Now why would Discover be contacting my son?
You know, the mere thought of a credit card in my 14-year-old son’s hands really gets my hackles up, considering his poor money management skills and free-spending ways.
Obviously, there was something fishy going on, and so the Honeybee decided to open the envelope and see what Discover wanted. Here’s how the letter started out:
“Dear Matt Penzo: Good news! You’re only one step away from becoming a Discover Cardmember. We are currently processing your recent application, but need to talk to you to verify some missing information. All it takes is one call from you to help us put your application back on track.”
As you can see, my foray into raising teenagers just keeps getting more and more interesting.
Anyway, Discover immediately got the phone call they requested, only it wasn’t from Matt — it was from his mom.
And so, after talking to a Discover customer service representative, we learned that my son had indeed filled out an online application for his own credit card. Oddly, for so-called privacy reasons, Discover wouldn’t reveal exactly what information Matthew had put on the application — but they did confirm that he didn’t enter his social security number (because, wisely, I’ve never given it to him) and he had lied about his age.
Then again, Matthew had to have lied about his age in order to submit the application because credit card contracts entered into by minors are typically not enforceable in a court of law.
Assuming the application did somehow manage to get approved, Matthew would most likely not have been held responsible for any accrued charges. Essentially, he’d end up getting away with ripping-off the credit card company. And although the credit card company could try and sue for fraud, I suspect they probably wouldn’t bother.
Of course, that doesn’t make it right.
Credit Card Options for Teenagers
Now, even though I’m not one of them, there are legitimate options for parents who are looking to give their kids swipe-and-sign privileges of their own. For example:
Debit cards. Kids who have their own checking or savings account can take advantage of this option. And while, technically, kids can’t spend more money than they have in their accounts, debit cards are subject to overdraft fees. They also do nothing to build a credit history.
Prepaid cards. Prepaid cards allow parents and even employers to load funds online or over the phone. Most also allow parents to monitor their child’s spending and even control what can be bought using the card. The downside is prepaid cards do not build credit history, and they come with lots of fees.

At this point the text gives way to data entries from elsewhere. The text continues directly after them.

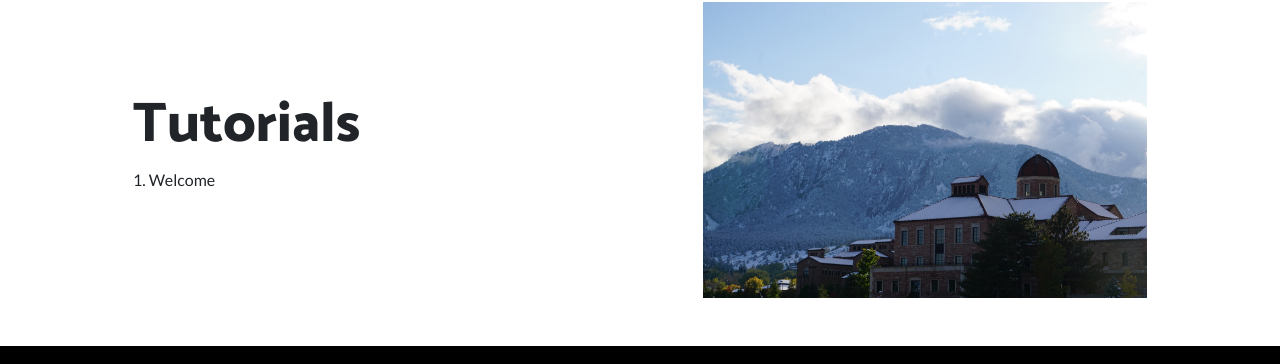
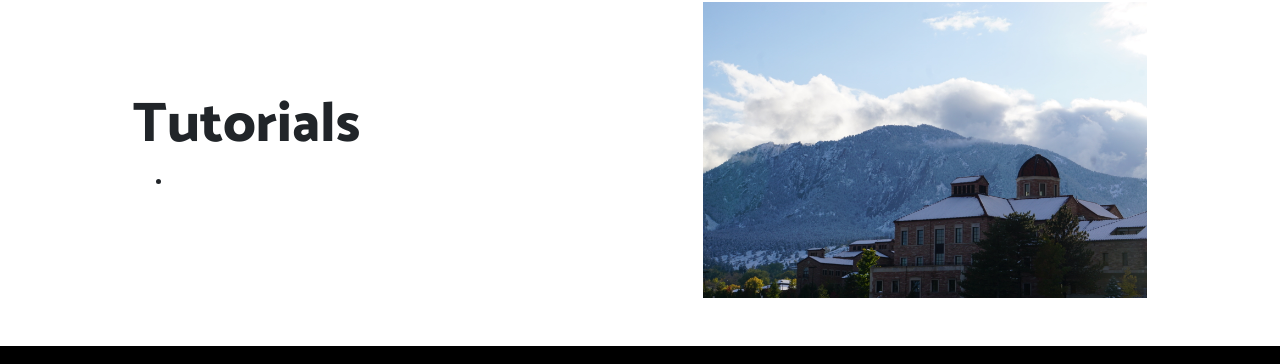
Before and after one commit to rc1208/rc1208.github.io, a Jekyll site: the page built from index.html, in a window 1280 px wide and 900 px high, scrolled down 918 px. Shown: the part 438-802 px from the top of the window. Built offline with Jekyll 4.4.1, drawn with Linux system fonts in a browser that asks for light colours.

Commit message:
Update index.html

```diff
--- a/index.html
+++ b/index.html
@@ -44,7 +44,15 @@
           <div class="col-lg-6 order-lg-1">
             <div class="p-5">
               <h2 class="display-4">Tutorials</h2>
-              <p>1. Welcome <a href = "{{ site.url }}{% post_url 2018-10-27-welcome-to-jekyll %}"> </p>
+                <ul>
+                      {%  for post in site.posts %}
+                      <li>
+                            <h3> <a href = "{{post.url}}"></h3>
+                      </li>
+                      {% endfor %}
+                </ul>
+
+
           </div>
         </div>
       </div>
```
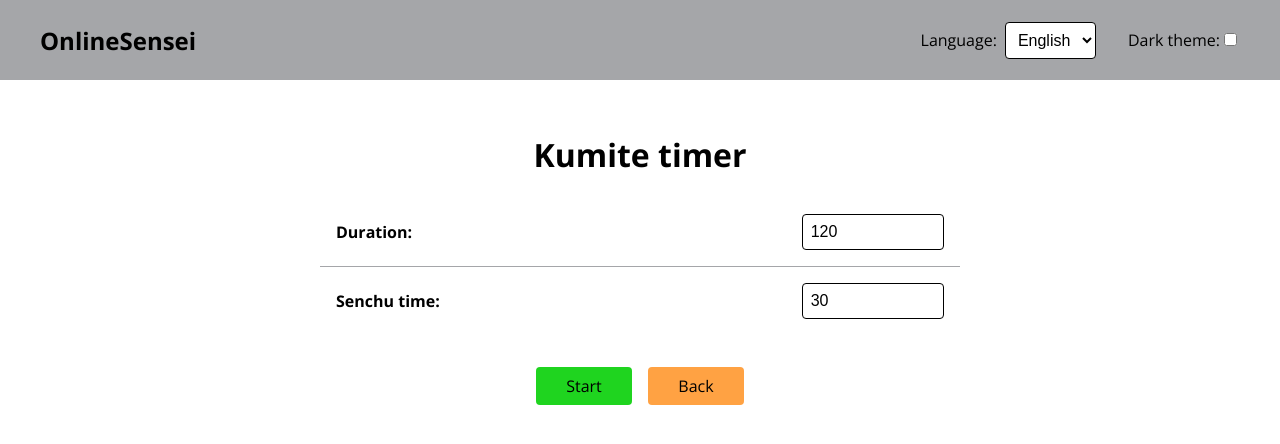
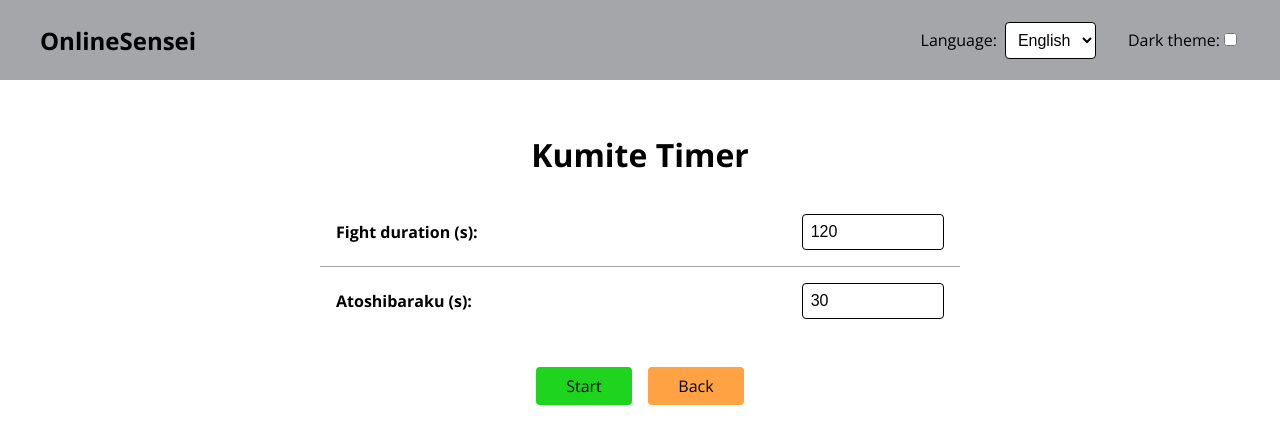
Before and after one commit to kotliluk/online-sensei, a React (Create React App) app: page /kumite-timer/set-up in a window 1280 px wide. Shown: the top 444 px of the page. Built offline with nearby package versions, Linux system fonts and the light colour scheme.

Commit message:
Add kumite timer translations.

```diff
--- a/src/components/kumiteTimer/fightStats/FightStats.scss
+++ b/src/components/kumiteTimer/fightStats/FightStats.scss
@@ -28,6 +28,10 @@
   .fight-stats__btn {
     @include button-color($orange);
     margin: 0 0.25rem;
+
+    &.reset {
+      width: 8rem;
+    }
   }
 
   .fight-stats__senchu {
--- a/src/components/kumiteTimer/fightStats/FightStats.tsx
+++ b/src/components/kumiteTimer/fightStats/FightStats.tsx
@@ -5,6 +5,8 @@ import { Senchu } from '../utils'
 import { CheckBox } from '../../atoms/checkBox/CheckBox'
 import { Button } from '../../atoms/button/Button'
 import { parseTimeFromSeconds } from '../../../utils/time'
+import { useSelector } from '../../../redux/useSelector'
+import { selectTranslation } from '../../../redux/page/selector'
 
 
 interface FightStatsProps {
@@ -20,13 +22,15 @@ interface FightStatsProps {
 export const FightStats = (props: FightStatsProps): JSX.Element | null => {
   const { className, time, senchu, timeButtonsDisabled, onTimeChange, onTimeReset, onSenchuChange } = props
 
+  const { common: t } = useSelector(selectTranslation)
+
   return (
     <div className={`__fight-stats ${className ?? ''}`}>
       <span className='fight-stats__time'>{parseTimeFromSeconds(time)}</span>
 
       <div className='fight-stats__btns'>
-        <Button className='fight-stats__btn' onClick={() => onTimeReset()} disabled={timeButtonsDisabled}>
-          <span className='fight-stats__btn__text'>Reset time</span>
+        <Button className='fight-stats__btn reset' onClick={() => onTimeReset()} disabled={timeButtonsDisabled}>
+          <span className='fight-stats__btn__text'>{`${t.reset} ${t.time.toLowerCase()}`}</span>
         </Button>
         <Button className='fight-stats__btn' onClick={() => onTimeChange(time - 1)} disabled={timeButtonsDisabled}>
           <span className='fight-stats__btn__text'>-</span>
--- a/src/components/kumiteTimer/kumiteTimerScreen/KumiteTimerScreen.tsx
+++ b/src/components/kumiteTimer/kumiteTimerScreen/KumiteTimerScreen.tsx
@@ -39,6 +39,8 @@ export const KumiteTimerScreen = (): JSX.Element | null => {
   const [foulsOneBlue, setFoulsOneBlue] = useControlledState(0, (value) => value >= 0 && value <= 4)
   const [foulsTwoBlue, setFoulsTwoBlue] = useControlledState(0, (value) => value >= 0 && value <= 4)
   const [senchu, setSenchu] = useState<Senchu>('NONE')
+
+  // TODO - switch sides
 
   const [phase, setPhase] = useState<PlayPhase>('init')
   const [isPaused, setIsPaused] = useState(true)
@@ -149,14 +151,13 @@ export const KumiteTimerScreen = (): JSX.Element | null => {
     return null
   }
 
-  // TODO - translation
-  const { reactions: { playScreen: t }, common: ct } = translation
+  const { kumiteTimer: { playScreen: t }, common: ct } = translation
 
   const dangerousButtonsDisabled = phase === 'fight' && !isPaused
 
   return (
     <main className='kumite-timer'>
-      <h1>Kumite timer</h1>
+      <h1>{t.heading}</h1>
 
       <div className='timer'>
         {renderRedData('left-fighter')}
@@ -185,7 +186,7 @@ export const KumiteTimerScreen = (): JSX.Element | null => {
           onClick={phase === 'init' ? handleStart : handleReset}
           disabled={dangerousButtonsDisabled}
         >
-          {phase === 'init' ? ct.start : ct.reset}
+          {phase === 'init' ? ct.start : `${ct.reset} ${ct.fight.toLowerCase()}`}
         </Button>
         <Button
           className='orange'
--- a/src/components/kumiteTimer/kumiteTimerSetUpScreen/KumiteTimerSetUpScreen.tsx
+++ b/src/components/kumiteTimer/kumiteTimerSetUpScreen/KumiteTimerSetUpScreen.tsx
@@ -38,33 +38,32 @@ export const KumiteTimerSetUpScreen = (): JSX.Element => {
     history.push('/')
   }, [dispatch])
 
-  // TODO - translations
-  // const { reactions: { setUpScreen: t } } = translation
+  const { kumiteTimer: { setUpScreen: t } } = translation
 
   return (
     <main className='set-up-kumite-timer'>
-      <h1>Kumite timer</h1>
+      <h1>{t.heading}</h1>
 
       <div className='set-up-items'>
         <div className='set-up-item'>
-          <label>Duration:</label>
+          <label>{t.duration.label}:</label>
           <NumberInput
             className='set-up-input'
             value={duration}
             onChange={setDuration}
             invalid={!isValidDuration}
-            errorMessage={insertWords('TODO error translation', LIMITS.duration.min, LIMITS.duration.max)}
+            errorMessage={insertWords(t.duration.error, LIMITS.duration.min, LIMITS.duration.max)}
           />
         </div>
 
         <div className='set-up-item'>
-          <label>Senchu time:</label>
+          <label>{t.atoshibaraku.label}:</label>
           <NumberInput
             className='set-up-input'
             value={atoshibaraku}
             onChange={setAtoshibaraku}
             invalid={!isValidAtoshibaraku}
-            errorMessage={insertWords('TODO error translation', LIMITS.atoshibaraku.min, LIMITS.atoshibaraku.max)}
+            errorMessage={insertWords(t.atoshibaraku.error, LIMITS.atoshibaraku.min, LIMITS.atoshibaraku.max)}
           />
         </div>
       </div>
--- a/src/logic/translation/cs.ts
+++ b/src/logic/translation/cs.ts
@@ -8,6 +8,8 @@ export const CS: Translation = {
     darkTheme: 'Tmavý motiv',
     lightTheme: 'Světlý motiv',
     language: 'Jazyk',
+    time: 'Čas',
+    fight: 'Zápas',
     // user actions
     back: 'Zpět',
     finished: 'Hotovo',
@@ -71,4 +73,22 @@ export const CS: Translation = {
       round: 'Kolo',
     },
   },
+  kumiteTimer: {
+    setUpScreen: {
+      heading: 'Kumite Časomíra',
+      duration: {
+        label: 'Délka zápasu (s)',
+        // 2 params
+        error: 'Délka zápasu musí být mezi __{1}__ a __{2}__ ms.',
+      },
+      atoshibaraku: {
+        label: 'Atoshibaraku (s)',
+        // 2 params
+        error: 'Atoshibaraku musí být mezi __{1}__ a __{2}__ ms.',
+      },
+    },
+    playScreen: {
+      heading: 'Kumite Časomíra',
+    },
+  },
 }
--- a/src/logic/translation/en.ts
+++ b/src/logic/translation/en.ts
@@ -8,6 +8,8 @@ export const EN: Translation = {
     darkTheme: 'Dark theme',
     lightTheme: 'Light theme',
     language: 'Language',
+    time: 'Time',
+    fight: 'Fight',
     // user actions
     back: 'Back',
     finished: 'Finished',
@@ -71,4 +73,22 @@ export const EN: Translation = {
       round: 'Round',
     },
   },
+  kumiteTimer: {
+    setUpScreen: {
+      heading: 'Kumite Timer',
+      duration: {
+        label: 'Fight duration (s)',
+        // 2 params
+        error: 'Duration must be set between __{1}__ and __{2}__.',
+      },
+      atoshibaraku: {
+        label: 'Atoshibaraku (s)',
+        // 2 params
+        error: 'Atoshibaraku must be set between __{1}__ and __{2}__.',
+      },
+    },
+    playScreen: {
+      heading: 'Kumite Timer',
+    },
+  },
 }
```
Also changed, not shown: src/logic/translation/translation.ts (+20 -0 lines).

Secured credit cards. These cards, which help build your child’s credit history, are secured by a savings account — so if a payment is missed, the credit card company still gets paid. If there are any drawbacks to these cards, it’s usually their interest rates, which tend to be on the high side.
Joint credit cards. With this type of card, you essentially act as the cosigner. And while this option will establish a credit history for your child, the parent is ultimately responsible for all charges.
Authorized-user credit cards. Making your child an authorized user on one of your existing credit cards is the easiest — and most risky — option for parents who want to give their kids a credit card; you definitely put your credit score at risk if the card ends up being abused, so it’s usage must be closely monitored. The good news is, this option also helps build your child’s credit history.
While I’m not ready to consider any of these for Matthew just yet, I will probably get him a debit or prepaid card as soon as he gets his first job.
And Now, the Rest of the Story …
As for those of you wondering how our phone call to Discover ended up, after the Honeybee told them that Matthew was a minor, Discover quickly canceled his bogus application and a potential financial disaster was mercifully averted.
Later that evening, after sharing a couple of quick lessons on fraud and the pros and cons of credit cards with my son, I asked him why he decided to apply for one. His answer: He did it to take advantage of a Swagbucks sign-up bonus.
I know what you’re thinking: Swagbucks?
Yes, Swagbucks. But that’s a whole ‘nother story.
(Note: This is an article from the archives that was originally published on 14 November 2011.)
Photo Credit: heidi schempp fournier